— Version difference data —
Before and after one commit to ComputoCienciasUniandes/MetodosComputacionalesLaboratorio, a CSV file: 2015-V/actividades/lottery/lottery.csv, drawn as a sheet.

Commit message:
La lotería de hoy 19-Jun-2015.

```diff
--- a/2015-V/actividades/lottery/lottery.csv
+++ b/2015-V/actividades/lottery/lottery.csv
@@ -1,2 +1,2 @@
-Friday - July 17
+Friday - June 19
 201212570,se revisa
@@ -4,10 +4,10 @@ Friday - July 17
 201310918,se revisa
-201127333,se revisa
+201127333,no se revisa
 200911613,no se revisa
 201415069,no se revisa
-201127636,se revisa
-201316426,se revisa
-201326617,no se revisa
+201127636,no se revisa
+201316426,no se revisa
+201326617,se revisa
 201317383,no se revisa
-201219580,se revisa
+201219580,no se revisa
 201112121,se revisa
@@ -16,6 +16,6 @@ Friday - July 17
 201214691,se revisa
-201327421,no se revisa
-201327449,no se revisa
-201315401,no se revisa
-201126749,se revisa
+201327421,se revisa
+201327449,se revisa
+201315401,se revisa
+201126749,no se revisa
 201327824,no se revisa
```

— TASK TO CARRY OUT —
Without changing a single character, repeat each record.

— RESPONSE TO THE EXERCISE —
Before and after one commit to ComputoCienciasUniandes/MetodosComputacionalesLaboratorio, a CSV file: 2015-V/actividades/lottery/lottery.csv, drawn as a sheet.

Commit message:
La lotería de hoy 19-Jun-2015.

```diff
--- a/2015-V/actividades/lottery/lottery.csv
+++ b/2015-V/actividades/lottery/lottery.csv
@@ -1,2 +1,2 @@
-Friday - July 17
+Friday - June 19
 201212570,se revisa
@@ -4,10 +4,10 @@ Friday - July 17
 201310918,se revisa
-201127333,se revisa
+201127333,no se revisa
 200911613,no se revisa
 201415069,no se revisa
-201127636,se revisa
-201316426,se revisa
-201326617,no se revisa
+201127636,no se revisa
+201316426,no se revisa
+201326617,se revisa
 201317383,no se revisa
-201219580,se revisa
+201219580,no se revisa
 201112121,se revisa
@@ -16,6 +16,6 @@ Friday - July 17
 201214691,se revisa
-201327421,no se revisa
-201327449,no se revisa
-201315401,no se revisa
-201126749,se revisa
+201327421,se revisa
+201327449,se revisa
+201315401,se revisa
+201126749,no se revisa
 201327824,no se revisa
```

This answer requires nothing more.